My introduction to cold-smoked butter comes from Creekside Smokehouse in El Granada, California, on the coast about 25 miles south of San Francisco. They ship overnight.
The obvious thing to do with smoked butter is to put it on hot vegetables, corn and potatoes being the usually suspects in this case. That definitely works. The smoke flavor is strong enough to provide a distinct flavor, but not too strong so as to be overpowering. I suspect experimentation in getting the right intensity.
Sweet baked goods are not so obvious. One Creekside customer recommends the smoked butter on pumpkin bread. I enjoyed it on bread pudding muffins, a delightful vanilla, rum, and raisin concoction from a local bakery. The smoke goes unexpectedly well with the sweet flavors.
All this makes me wonder what else we haven’t discovered that awaits smoking. Commercial liquid smoke is hot-smoked water. If water can be smoked, what can be excluded? I’ve seen smoked honey and smoked olive oil suggested. I must ponder that.

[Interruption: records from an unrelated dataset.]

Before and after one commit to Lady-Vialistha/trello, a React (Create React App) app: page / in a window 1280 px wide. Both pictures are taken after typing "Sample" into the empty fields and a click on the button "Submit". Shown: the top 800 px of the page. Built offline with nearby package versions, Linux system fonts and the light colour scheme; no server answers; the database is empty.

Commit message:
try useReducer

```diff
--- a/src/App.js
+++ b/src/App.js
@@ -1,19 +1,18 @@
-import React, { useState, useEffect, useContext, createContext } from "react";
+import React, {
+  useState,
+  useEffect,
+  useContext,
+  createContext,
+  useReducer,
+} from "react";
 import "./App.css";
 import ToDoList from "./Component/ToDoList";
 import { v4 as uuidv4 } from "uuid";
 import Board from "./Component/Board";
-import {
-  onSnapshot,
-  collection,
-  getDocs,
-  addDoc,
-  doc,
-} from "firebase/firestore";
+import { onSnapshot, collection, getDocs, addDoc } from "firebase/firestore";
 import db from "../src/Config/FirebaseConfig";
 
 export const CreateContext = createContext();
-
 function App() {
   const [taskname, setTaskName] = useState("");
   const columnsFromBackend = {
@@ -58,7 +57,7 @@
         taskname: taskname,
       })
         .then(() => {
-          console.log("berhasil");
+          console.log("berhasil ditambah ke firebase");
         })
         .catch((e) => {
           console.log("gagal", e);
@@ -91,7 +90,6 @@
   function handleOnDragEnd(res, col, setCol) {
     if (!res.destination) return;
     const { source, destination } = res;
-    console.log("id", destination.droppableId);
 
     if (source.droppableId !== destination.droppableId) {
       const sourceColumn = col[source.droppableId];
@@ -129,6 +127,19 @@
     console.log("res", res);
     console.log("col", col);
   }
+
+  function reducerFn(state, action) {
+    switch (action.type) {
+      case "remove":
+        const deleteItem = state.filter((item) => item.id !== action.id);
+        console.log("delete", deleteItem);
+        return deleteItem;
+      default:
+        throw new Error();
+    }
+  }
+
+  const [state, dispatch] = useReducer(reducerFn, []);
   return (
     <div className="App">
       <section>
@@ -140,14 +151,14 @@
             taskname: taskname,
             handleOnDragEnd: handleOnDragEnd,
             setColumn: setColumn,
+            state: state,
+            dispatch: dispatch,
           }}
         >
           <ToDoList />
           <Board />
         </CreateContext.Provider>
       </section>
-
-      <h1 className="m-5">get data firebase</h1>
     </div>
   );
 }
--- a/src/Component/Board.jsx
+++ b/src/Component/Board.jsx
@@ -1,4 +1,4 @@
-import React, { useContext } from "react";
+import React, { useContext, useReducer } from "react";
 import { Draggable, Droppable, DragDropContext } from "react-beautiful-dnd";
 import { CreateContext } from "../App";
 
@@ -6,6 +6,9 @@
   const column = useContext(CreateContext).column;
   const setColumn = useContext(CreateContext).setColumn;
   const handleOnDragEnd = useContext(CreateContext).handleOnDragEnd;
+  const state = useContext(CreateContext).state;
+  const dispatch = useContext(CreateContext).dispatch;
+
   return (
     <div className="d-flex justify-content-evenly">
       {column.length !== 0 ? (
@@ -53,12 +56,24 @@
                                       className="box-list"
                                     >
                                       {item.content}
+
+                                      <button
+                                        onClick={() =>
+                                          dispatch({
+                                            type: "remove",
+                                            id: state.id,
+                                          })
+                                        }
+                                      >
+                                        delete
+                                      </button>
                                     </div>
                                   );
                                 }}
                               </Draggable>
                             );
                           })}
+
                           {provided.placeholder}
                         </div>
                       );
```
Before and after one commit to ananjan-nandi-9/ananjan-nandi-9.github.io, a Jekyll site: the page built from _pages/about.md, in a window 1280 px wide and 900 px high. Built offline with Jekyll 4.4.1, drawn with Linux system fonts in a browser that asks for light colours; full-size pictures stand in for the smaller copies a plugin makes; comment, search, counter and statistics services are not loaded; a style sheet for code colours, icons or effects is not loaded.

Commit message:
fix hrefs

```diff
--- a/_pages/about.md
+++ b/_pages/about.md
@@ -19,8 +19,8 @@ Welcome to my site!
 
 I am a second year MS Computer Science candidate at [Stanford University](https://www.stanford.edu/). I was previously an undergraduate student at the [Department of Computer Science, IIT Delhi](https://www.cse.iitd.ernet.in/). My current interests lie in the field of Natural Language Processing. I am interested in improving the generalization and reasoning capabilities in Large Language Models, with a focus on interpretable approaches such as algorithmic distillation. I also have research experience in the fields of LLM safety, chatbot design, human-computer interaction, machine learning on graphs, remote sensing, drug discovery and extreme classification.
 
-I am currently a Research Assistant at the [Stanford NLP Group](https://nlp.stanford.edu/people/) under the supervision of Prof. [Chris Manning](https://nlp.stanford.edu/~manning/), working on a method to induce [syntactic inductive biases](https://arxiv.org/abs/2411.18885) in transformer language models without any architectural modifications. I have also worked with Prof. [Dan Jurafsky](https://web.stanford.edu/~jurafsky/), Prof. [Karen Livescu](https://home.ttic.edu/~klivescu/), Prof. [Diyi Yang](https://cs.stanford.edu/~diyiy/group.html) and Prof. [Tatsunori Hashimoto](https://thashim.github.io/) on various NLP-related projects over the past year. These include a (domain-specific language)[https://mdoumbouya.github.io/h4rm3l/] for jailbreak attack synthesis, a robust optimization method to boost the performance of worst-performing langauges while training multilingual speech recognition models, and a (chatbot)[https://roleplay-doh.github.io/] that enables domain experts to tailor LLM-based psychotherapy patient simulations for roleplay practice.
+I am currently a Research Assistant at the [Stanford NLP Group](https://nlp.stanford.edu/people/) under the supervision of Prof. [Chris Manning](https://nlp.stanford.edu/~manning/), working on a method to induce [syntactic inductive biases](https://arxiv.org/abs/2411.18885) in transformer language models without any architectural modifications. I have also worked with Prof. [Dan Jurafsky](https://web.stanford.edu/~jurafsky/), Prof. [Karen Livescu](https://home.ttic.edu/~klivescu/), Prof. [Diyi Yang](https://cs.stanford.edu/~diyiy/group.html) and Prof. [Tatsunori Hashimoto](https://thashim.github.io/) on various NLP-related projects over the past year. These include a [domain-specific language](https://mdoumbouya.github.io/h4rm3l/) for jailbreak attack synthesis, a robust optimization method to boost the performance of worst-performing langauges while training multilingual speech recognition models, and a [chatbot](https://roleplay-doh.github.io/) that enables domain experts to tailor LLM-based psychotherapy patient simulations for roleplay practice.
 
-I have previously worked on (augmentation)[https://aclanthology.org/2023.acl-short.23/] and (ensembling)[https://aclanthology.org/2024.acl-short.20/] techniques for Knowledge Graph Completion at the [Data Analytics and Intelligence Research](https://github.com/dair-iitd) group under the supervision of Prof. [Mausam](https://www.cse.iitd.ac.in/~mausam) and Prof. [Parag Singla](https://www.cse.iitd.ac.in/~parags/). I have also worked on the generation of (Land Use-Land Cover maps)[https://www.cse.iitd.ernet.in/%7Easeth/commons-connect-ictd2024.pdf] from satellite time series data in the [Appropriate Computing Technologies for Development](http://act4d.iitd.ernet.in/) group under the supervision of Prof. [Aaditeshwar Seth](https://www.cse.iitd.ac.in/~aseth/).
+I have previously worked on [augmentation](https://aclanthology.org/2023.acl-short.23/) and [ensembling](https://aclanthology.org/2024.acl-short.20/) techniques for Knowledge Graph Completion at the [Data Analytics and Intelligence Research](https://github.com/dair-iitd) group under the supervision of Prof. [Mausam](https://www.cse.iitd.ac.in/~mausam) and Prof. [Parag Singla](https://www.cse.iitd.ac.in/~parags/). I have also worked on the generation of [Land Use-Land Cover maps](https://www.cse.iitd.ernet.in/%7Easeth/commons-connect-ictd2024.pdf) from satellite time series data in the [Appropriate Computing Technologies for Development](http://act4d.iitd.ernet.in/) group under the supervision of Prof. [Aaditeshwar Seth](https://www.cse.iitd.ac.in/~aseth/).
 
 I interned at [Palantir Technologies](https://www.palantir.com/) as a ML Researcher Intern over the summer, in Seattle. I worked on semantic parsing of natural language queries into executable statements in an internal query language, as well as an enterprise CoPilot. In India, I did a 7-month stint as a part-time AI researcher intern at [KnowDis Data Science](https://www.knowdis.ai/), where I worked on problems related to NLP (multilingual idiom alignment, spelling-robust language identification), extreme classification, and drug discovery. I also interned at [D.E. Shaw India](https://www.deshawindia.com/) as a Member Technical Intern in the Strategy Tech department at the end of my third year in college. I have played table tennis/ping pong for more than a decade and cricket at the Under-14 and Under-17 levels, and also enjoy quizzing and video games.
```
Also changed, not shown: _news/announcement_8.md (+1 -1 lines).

On the web, I found a guy who hot-smokes cream then churns the cream into butter. I’m not that ambitious. In the U.K. The Organic Smokehouse sells smoked butter, but not on this side of the pond. For now, it seems to be all Creekside.